→ Task requirements: Copy out the listing that follows, exact in every word, and skip the images.

→ Data to use:
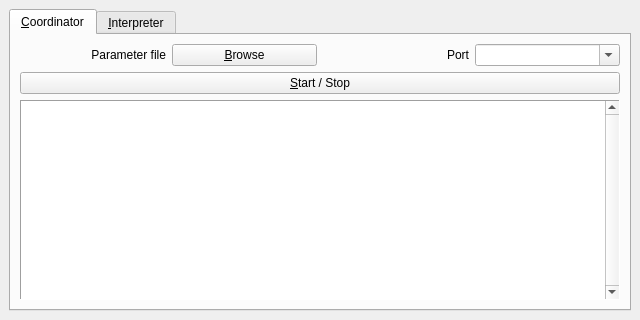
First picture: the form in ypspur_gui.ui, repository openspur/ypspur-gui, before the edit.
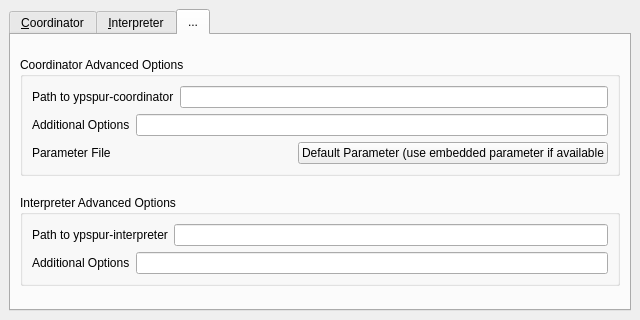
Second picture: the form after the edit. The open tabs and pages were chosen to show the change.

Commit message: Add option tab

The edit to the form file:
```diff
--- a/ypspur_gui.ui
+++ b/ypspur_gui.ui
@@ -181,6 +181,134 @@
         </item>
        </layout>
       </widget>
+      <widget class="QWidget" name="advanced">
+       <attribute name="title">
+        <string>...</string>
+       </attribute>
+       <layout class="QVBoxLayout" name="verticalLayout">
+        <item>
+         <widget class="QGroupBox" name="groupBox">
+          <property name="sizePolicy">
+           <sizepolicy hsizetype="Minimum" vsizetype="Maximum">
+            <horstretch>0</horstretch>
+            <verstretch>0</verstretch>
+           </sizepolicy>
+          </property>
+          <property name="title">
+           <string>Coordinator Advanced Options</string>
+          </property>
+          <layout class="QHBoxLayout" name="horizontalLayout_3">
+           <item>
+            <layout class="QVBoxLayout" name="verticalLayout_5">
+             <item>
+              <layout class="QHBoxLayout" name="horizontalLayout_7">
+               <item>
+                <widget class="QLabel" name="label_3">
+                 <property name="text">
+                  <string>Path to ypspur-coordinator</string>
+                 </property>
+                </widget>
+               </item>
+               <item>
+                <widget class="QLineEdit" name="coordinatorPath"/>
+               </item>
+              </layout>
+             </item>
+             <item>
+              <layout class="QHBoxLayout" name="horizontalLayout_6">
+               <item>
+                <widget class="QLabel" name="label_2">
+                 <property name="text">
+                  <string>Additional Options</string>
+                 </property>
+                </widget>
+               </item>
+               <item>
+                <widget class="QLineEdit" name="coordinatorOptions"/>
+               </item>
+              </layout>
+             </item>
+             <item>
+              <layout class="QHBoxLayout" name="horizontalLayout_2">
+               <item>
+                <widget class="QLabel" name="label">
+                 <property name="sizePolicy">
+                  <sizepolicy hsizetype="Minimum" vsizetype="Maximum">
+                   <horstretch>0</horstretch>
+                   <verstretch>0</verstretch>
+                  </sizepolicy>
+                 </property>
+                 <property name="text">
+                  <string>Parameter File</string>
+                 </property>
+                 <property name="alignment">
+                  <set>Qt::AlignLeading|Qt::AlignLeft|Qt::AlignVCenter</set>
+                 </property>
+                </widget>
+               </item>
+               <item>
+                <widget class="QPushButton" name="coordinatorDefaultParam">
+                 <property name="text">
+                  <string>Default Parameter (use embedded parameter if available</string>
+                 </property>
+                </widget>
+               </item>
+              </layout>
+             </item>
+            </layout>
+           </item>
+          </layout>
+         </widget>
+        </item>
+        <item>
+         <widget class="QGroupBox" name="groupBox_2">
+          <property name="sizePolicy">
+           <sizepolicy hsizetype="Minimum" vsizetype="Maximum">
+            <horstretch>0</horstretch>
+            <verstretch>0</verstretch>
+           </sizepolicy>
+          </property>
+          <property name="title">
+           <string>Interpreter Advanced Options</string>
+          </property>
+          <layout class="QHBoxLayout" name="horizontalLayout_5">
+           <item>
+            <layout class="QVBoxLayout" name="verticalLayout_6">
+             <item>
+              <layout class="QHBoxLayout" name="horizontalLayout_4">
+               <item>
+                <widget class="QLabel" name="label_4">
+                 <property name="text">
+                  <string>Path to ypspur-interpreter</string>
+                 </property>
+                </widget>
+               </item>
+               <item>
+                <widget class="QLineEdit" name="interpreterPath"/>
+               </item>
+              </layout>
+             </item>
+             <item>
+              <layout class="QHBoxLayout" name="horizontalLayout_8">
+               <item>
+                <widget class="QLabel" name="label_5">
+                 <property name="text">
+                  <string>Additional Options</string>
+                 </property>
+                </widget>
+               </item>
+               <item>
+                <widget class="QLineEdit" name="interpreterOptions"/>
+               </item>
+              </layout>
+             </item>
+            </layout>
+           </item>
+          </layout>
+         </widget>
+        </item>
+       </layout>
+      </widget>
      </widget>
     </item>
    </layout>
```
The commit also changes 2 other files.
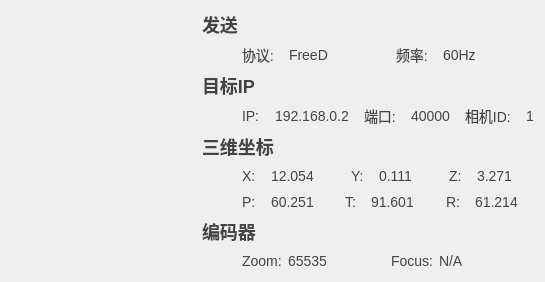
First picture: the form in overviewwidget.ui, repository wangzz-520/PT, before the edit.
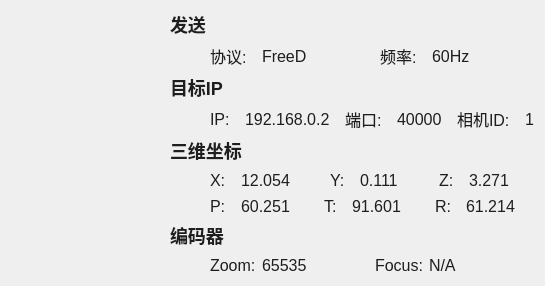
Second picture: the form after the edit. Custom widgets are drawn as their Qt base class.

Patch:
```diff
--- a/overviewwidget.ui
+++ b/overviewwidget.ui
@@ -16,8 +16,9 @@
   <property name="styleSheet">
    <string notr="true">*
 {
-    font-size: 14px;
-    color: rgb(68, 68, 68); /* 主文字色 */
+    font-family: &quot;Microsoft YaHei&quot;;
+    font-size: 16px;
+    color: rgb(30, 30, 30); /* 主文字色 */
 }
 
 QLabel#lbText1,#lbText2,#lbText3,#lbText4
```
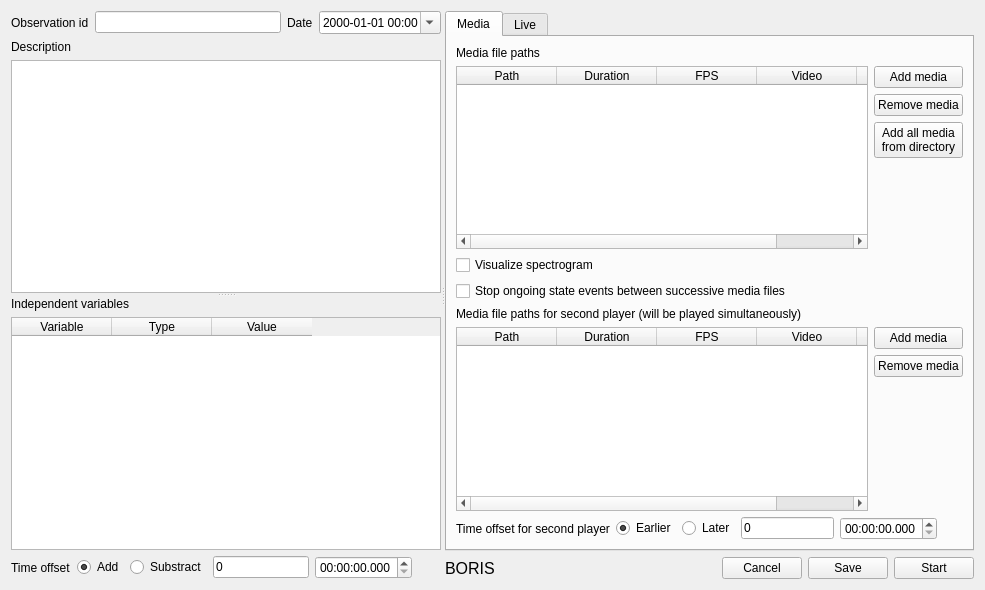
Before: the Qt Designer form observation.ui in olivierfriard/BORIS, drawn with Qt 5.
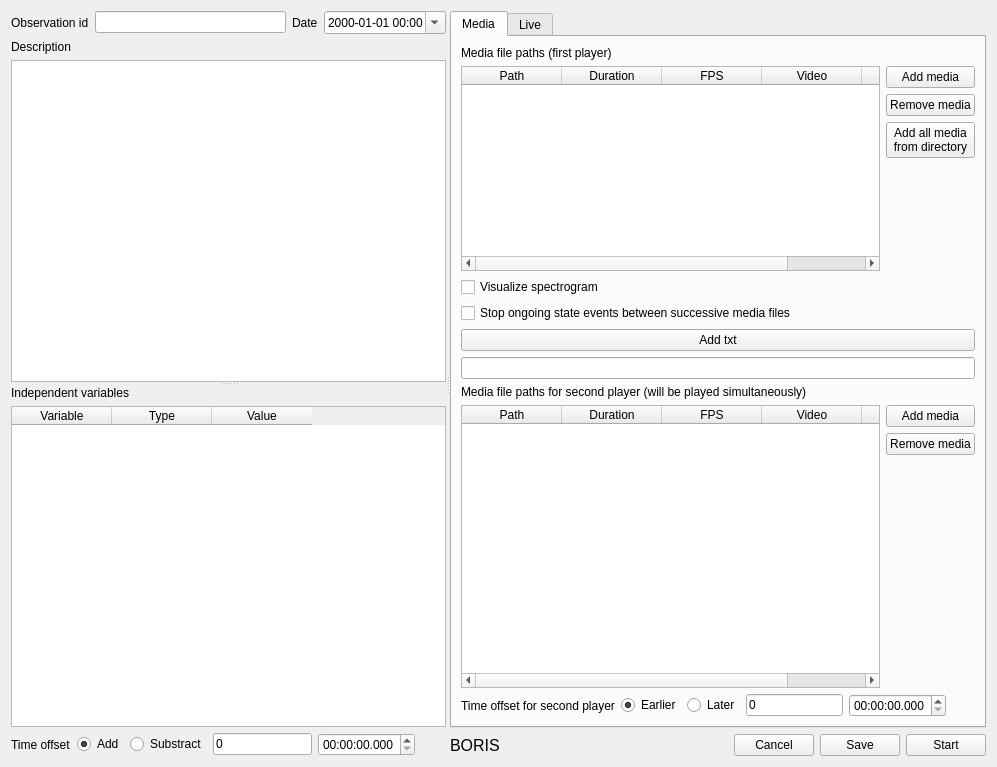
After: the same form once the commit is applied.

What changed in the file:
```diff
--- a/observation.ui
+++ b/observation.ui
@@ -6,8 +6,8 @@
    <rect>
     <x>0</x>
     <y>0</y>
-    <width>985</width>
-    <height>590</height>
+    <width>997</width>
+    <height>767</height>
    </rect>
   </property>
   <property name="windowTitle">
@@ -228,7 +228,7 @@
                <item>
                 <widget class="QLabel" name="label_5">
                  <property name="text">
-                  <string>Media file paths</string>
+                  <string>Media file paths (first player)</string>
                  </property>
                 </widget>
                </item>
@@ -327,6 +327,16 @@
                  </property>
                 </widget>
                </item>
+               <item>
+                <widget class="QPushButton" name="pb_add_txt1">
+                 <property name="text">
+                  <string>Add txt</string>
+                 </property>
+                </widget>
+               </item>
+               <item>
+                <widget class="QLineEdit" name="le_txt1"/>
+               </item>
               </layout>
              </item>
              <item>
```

→ Written answer:
First picture: the form in ypspur_gui.ui, repository openspur/ypspur-gui, before the edit.
Second picture: the form after the edit. The open tabs and pages were chosen to show the change.

Commit message: Add option tab

The edit to the form file:
```diff
--- a/ypspur_gui.ui
+++ b/ypspur_gui.ui
@@ -181,6 +181,134 @@
         </item>
        </layout>
       </widget>
+      <widget class="QWidget" name="advanced">
+       <attribute name="title">
+        <string>...</string>
+       </attribute>
+       <layout class="QVBoxLayout" name="verticalLayout">
+        <item>
+         <widget class="QGroupBox" name="groupBox">
+          <property name="sizePolicy">
+           <sizepolicy hsizetype="Minimum" vsizetype="Maximum">
+            <horstretch>0</horstretch>
+            <verstretch>0</verstretch>
+           </sizepolicy>
+          </property>
+          <property name="title">
+           <string>Coordinator Advanced Options</string>
+          </property>
+          <layout class="QHBoxLayout" name="horizontalLayout_3">
+           <item>
+            <layout class="QVBoxLayout" name="verticalLayout_5">
+             <item>
+              <layout class="QHBoxLayout" name="horizontalLayout_7">
+               <item>
+                <widget class="QLabel" name="label_3">
+                 <property name="text">
+                  <string>Path to ypspur-coordinator</string>
+                 </property>
+                </widget>
+               </item>
+               <item>
+                <widget class="QLineEdit" name="coordinatorPath"/>
+               </item>
+              </layout>
+             </item>
+             <item>
+              <layout class="QHBoxLayout" name="horizontalLayout_6">
+               <item>
+                <widget class="QLabel" name="label_2">
+                 <property name="text">
+                  <string>Additional Options</string>
+                 </property>
+                </widget>
+               </item>
+               <item>
+                <widget class="QLineEdit" name="coordinatorOptions"/>
+               </item>
+              </layout>
+             </item>
+             <item>
+              <layout class="QHBoxLayout" name="horizontalLayout_2">
+               <item>
+                <widget class="QLabel" name="label">
+                 <property name="sizePolicy">
+                  <sizepolicy hsizetype="Minimum" vsizetype="Maximum">
+                   <horstretch>0</horstretch>
+                   <verstretch>0</verstretch>
+                  </sizepolicy>
+                 </property>
+                 <property name="text">
+                  <string>Parameter File</string>
+                 </property>
+                 <property name="alignment">
+                  <set>Qt::AlignLeading|Qt::AlignLeft|Qt::AlignVCenter</set>
+                 </property>
+                </widget>
+               </item>
+               <item>
+                <widget class="QPushButton" name="coordinatorDefaultParam">
+                 <property name="text">
+                  <string>Default Parameter (use embedded parameter if available</string>
+                 </property>
+                </widget>
+               </item>
+              </layout>
+             </item>
+            </layout>
+           </item>
+          </layout>
+         </widget>
+        </item>
+        <item>
+         <widget class="QGroupBox" name="groupBox_2">
+          <property name="sizePolicy">
+           <sizepolicy hsizetype="Minimum" vsizetype="Maximum">
+            <horstretch>0</horstretch>
+            <verstretch>0</verstretch>
+           </sizepolicy>
+          </property>
+          <property name="title">
+           <string>Interpreter Advanced Options</string>
+          </property>
+          <layout class="QHBoxLayout" name="horizontalLayout_5">
+           <item>
+            <layout class="QVBoxLayout" name="verticalLayout_6">
+             <item>
+              <layout class="QHBoxLayout" name="horizontalLayout_4">
+               <item>
+                <widget class="QLabel" name="label_4">
+                 <property name="text">
+                  <string>Path to ypspur-interpreter</string>
+                 </property>
+                </widget>
+               </item>
+               <item>
+                <widget class="QLineEdit" name="interpreterPath"/>
+               </item>
+              </layout>
+             </item>
+             <item>
+              <layout class="QHBoxLayout" name="horizontalLayout_8">
+               <item>
+                <widget class="QLabel" name="label_5">
+                 <property name="text">
+                  <string>Additional Options</string>
+                 </property>
+                </widget>
+               </item>
+               <item>
+                <widget class="QLineEdit" name="interpreterOptions"/>
+               </item>
+              </layout>
+             </item>
+            </layout>
+           </item>
+          </layout>
+         </widget>
+        </item>
+       </layout>
+      </widget>
      </widget>
     </item>
    </layout>
```
The commit also changes 2 other files.
First picture: the form in overviewwidget.ui, repository wangzz-520/PT, before the edit.
Second picture: the form after the edit. Custom widgets are drawn as their Qt base class.

Patch:
```diff
--- a/overviewwidget.ui
+++ b/overviewwidget.ui
@@ -16,8 +16,9 @@
   <property name="styleSheet">
    <string notr="true">*
 {
-    font-size: 14px;
-    color: rgb(68, 68, 68); /* 主文字色 */
+    font-family: &quot;Microsoft YaHei&quot;;
+    font-size: 16px;
+    color: rgb(30, 30, 30); /* 主文字色 */
 }
 
 QLabel#lbText1,#lbText2,#lbText3,#lbText4
```
Before: the Qt Designer form observation.ui in olivierfriard/BORIS, drawn with Qt 5.
After: the same form once the commit is applied.

What changed in the file:
```diff
--- a/observation.ui
+++ b/observation.ui
@@ -6,8 +6,8 @@
    <rect>
     <x>0</x>
     <y>0</y>
-    <width>985</width>
-    <height>590</height>
+    <width>997</width>
+    <height>767</height>
    </rect>
   </property>
   <property name="windowTitle">
@@ -228,7 +228,7 @@
                <item>
                 <widget class="QLabel" name="label_5">
                  <property name="text">
-                  <string>Media file paths</string>
+                  <string>Media file paths (first player)</string>
                  </property>
                 </widget>
                </item>
@@ -327,6 +327,16 @@
                  </property>
                 </widget>
                </item>
+               <item>
+                <widget class="QPushButton" name="pb_add_txt1">
+                 <property name="text">
+                  <string>Add txt</string>
+                 </property>
+                </widget>
+               </item>
+               <item>
+                <widget class="QLineEdit" name="le_txt1"/>
+               </item>
               </layout>
              </item>
              <item>
```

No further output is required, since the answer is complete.